Australasian Science: Australia's authority on science since 1938

The Unspoken Limits of Liquid Biopsies

By Ainsley Newson

Liquid biopsies promise early detection of cancer, but some of their current limitations risk being overlooked.

The full text of this article can be purchased from Informit.

Credit: Connect World/Adobe

Many of the difficulties in efforts to reduce cancer incidence and deaths arise because we don’t yet have reliable ways to effectively identify, pinpoint and treat it in its early stages. But what if there was a blood test that could pick up a range of early cancers, show where tumours might be and suggest the best treatment? Sounds amazing, doesn’t it?

The exciting thing is that researchers are making some headway in identifying cancer-specific DNA sequences and proteins from blood samples: a so-called “liquid biopsy”.

The technology is based on the knowledge that cancer tumours shed mutated DNA. If an over-abundance of certain DNA sequences is detected in our blood, this suggests there could be a tumour.
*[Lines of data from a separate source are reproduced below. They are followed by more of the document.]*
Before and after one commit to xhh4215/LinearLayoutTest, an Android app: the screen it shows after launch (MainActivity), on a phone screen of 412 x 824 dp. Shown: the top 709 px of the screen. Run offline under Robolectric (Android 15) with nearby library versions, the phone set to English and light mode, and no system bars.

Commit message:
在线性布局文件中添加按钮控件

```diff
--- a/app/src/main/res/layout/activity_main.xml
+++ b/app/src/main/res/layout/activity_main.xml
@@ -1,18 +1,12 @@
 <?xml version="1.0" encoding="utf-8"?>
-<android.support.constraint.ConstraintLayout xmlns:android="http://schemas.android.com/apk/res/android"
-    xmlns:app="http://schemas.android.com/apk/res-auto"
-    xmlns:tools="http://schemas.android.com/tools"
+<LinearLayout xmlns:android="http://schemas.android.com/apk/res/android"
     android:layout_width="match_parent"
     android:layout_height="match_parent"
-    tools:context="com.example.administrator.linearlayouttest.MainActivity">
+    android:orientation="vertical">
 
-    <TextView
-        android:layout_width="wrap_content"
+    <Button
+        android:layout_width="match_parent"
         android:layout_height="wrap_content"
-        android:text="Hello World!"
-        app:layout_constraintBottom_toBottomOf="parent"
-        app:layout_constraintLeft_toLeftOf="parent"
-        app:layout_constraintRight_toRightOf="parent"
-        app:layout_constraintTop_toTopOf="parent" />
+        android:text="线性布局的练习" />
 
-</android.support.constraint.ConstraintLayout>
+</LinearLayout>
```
The hope is that one day there will be a single blood test that could be used to routinely screen anyone in the population.

One study published in Science in January showed promising results,...

The full text of this article can be purchased from Informit.